I came to college not knowing what kinds of friendships I would make, but flash forward a few years and I realized most of my friendships were toxic in some way.
It was hard for me to truly be myself with my friends, and I knew something had to change. I decided to get out of my toxic friendships and create new ones. It was hard at first, but in the long run, it was so beneficial.
It’s hard to determine whether you’re in a toxic friendship or not, but here are five warning signs I’ve learned.
1. Your friend tries to change you
If you’re constantly questioning who you are and trying to measure up to your friend’s standards, that’s not good. Realizing the difference between true personal growth and conforming to someone else’s unreasonable expectations is important.
2. Your friend insults you
My second year in college, my friends would negatively comment on the way I looked, and I became very insecure about myself. About a year later, I dropped them as friends.
If something like this is happening to you, then maybe it’s time for you to find new friends. There’s a difference between friendly banter and comments that aren’t okay.

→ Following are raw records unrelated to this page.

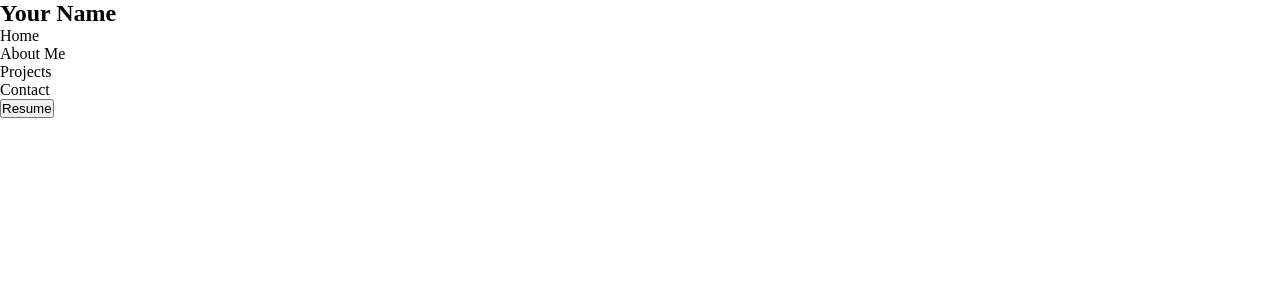
Repository: DevAntonioRogers/vanilla-portfolio
Page: index.html
The author's editor kept a copy of each file at every save. The page is drawn from the files as they stood at one save, then again after the next save.
The browser window is 1280 px wide. The pictures show the whole page.

Above is the page before, as saved 2023-07-12 14:03:26.

### index.html
<!DOCTYPE html>
<html lang="en">
  <head>
    <meta charset="UTF-8" />
    <meta name="viewport" content="width=device-width, initial-scale=1.0" />
    <link rel="stylesheet" href="style.css" />
    <title>Antonio Rogers</title>
  </head>
  <body>
    <nav>
      <a href="/"> <h1>Your Name</h1></a>

      <ul>
        <li>
          <a href="/">Home</a>
        </li>
        <li>
          <a href="/">About Me</a>
        </li>
        <li>
          <a href="/">Projects</a>
        </li>
        <li>
          <a href="/">Contact</a>
        </li>
        <li>
          <button>Resume</button>
        </li>
      </ul>
    </nav>
  </body>
</html>

### style.css
* {
  box-sizing: border-box;
  padding: 0;
  margin: 0;
}

a {
  text-decoration: none;
  color: inherit;
}

li {
  list-style: none;
}

After the next save:
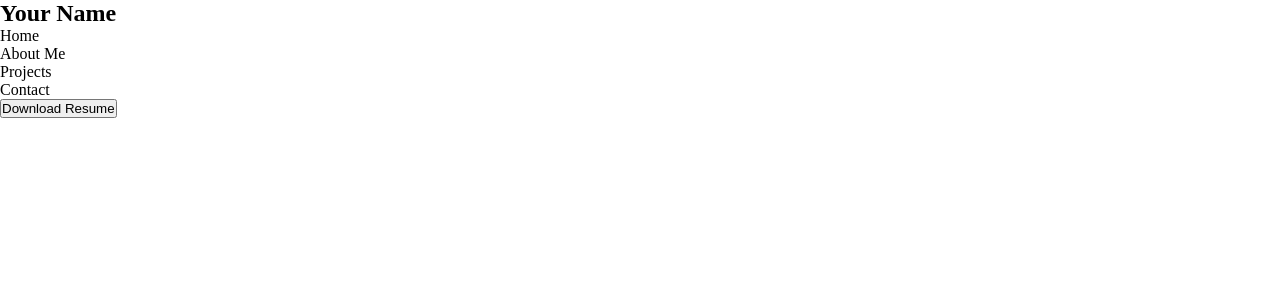
Saved 53 s later.
--- a/index.html
+++ b/index.html
@@ -24,7 +24,7 @@
           <a href="/">Contact</a>
         </li>
         <li>
-          <button>Resume</button>
+          <button>Download Resume</button>
         </li>
       </ul>
     </nav>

Stand up for yourself and recognize what’s happening.
3. Your friend isolates you from your other friends
You may not notice this is happening, but if you’re only hanging around certain people and you’re made to feel guilty when you visit with another friend group, then you might have a toxic friendship.
Everyone is allowed to have as many friends as they want, and trying to control and take ownership of someone is not okay. Take stock of your time and who you spend it with.
4. Your friend is envious of you
Everyone likes to be the center of attention, and that typically occurs when you achieve something. Your friend, however, may get jealous and try to get the attention centered back onto them when you achieve something, get a good grade or make the group laugh. Friends should build you up, not try to tear you down.
5. Your friend blames you
If you try to confront your friend over a disagreement or issue and they become overly defensive and blame you for the problem, this might be a toxic friendship. A toxic friend may begin to talk about you behind your back, while true friends are considerate and listen to what you have to say.
If you see any of these warning signs occurring in any of your friendships, then maybe it’s time to say goodbye. You deserve so much more than someone who just wants to bring you down all the time.
Gabrielle Albertson is a senior in mass communications. The views and opinions expressed in this column are those of the author and do not necessarily reflect the official policy or position of the Collegian. Please send comments to firstname.lastname@example.org.